- Problem to work on
Examine the records and identify each line that includes the string "whitespace". Copy those lines.

- The input
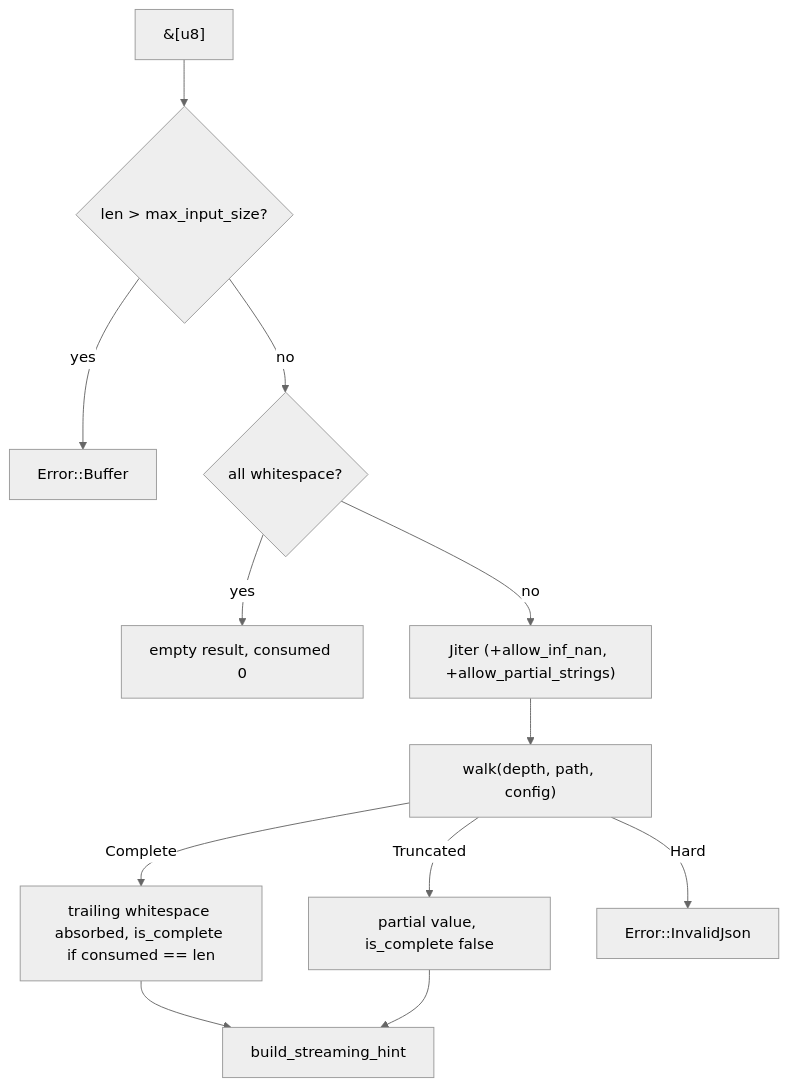
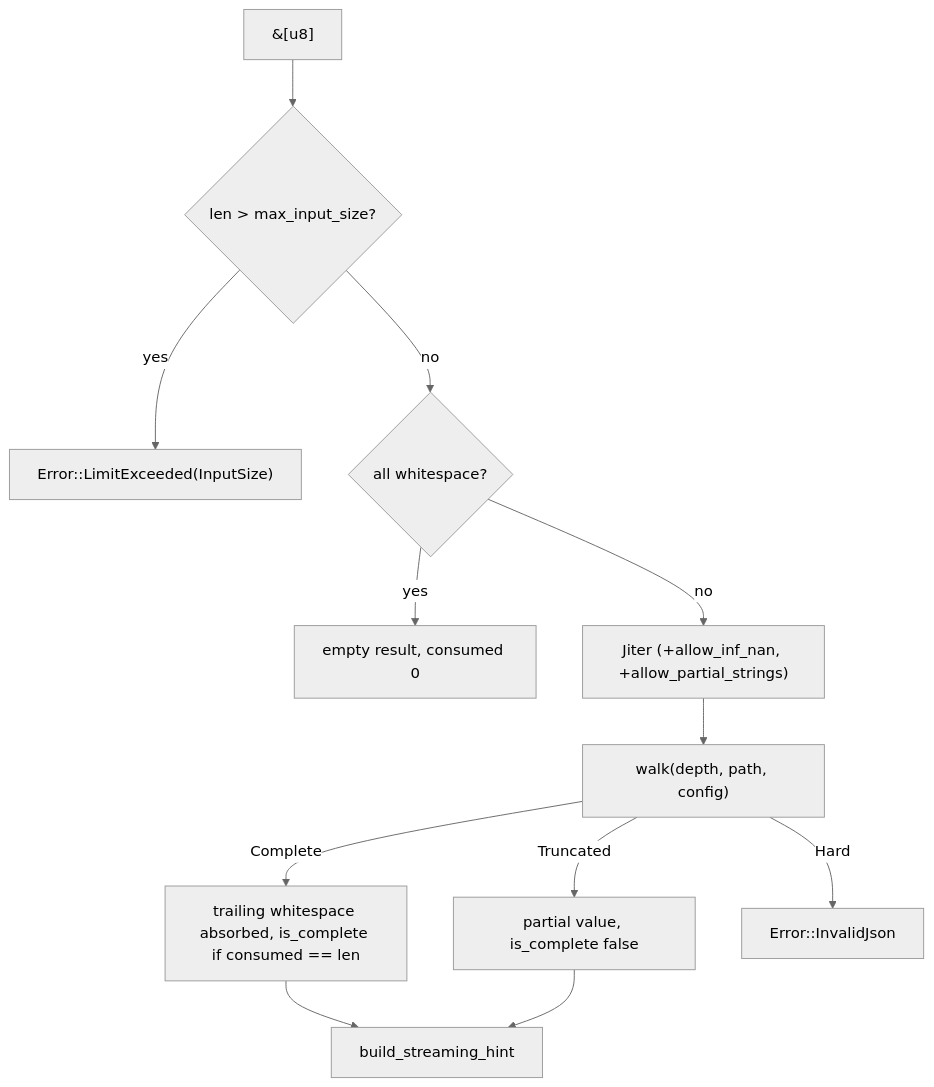
One commit to bug-ops/pjs changed the diagram in specs/parser/039-partial-json-jiter-parser/plan.md. Above: the diagram before and after it, drawn with Mermaid (neutral theme). The commit also changed other lines of this file and 87 other files, not shown here.

````diff
--- a/specs/parser/039-partial-json-jiter-parser/plan.md
+++ b/specs/parser/039-partial-json-jiter-parser/plan.md
@@ -28,14 +28,14 @@
 ```mermaid
 flowchart TD
   In["&[u8]"] --> G{"len > max_input_size?"}
-  G -->|yes| EB["Error::Buffer"]
+  G -->|yes| EB["Error::LimitExceeded(InputSize)"]
   G -->|no| W{"all whitespace?"}
   W -->|yes| E0["empty result, consumed 0"]
   W -->|no| J["Jiter (+allow_inf_nan, +allow_partial_strings)"]
   J --> WK["walk(depth, path, config)"]
   WK -->|Complete| R1["trailing whitespace absorbed, is_complete if consumed == len"]
   WK -->|Truncated| R2["partial value, is_complete false"]
   WK -->|Hard| ER["Error::InvalidJson"]
   R1 --> H["build_streaming_hint"]
   R2 --> H
 ```
````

- Solution to this task
   G -->|no| W{"all whitespace?"}
   WK -->|Complete| R1["trailing whitespace absorbed, is_complete if consumed == len"]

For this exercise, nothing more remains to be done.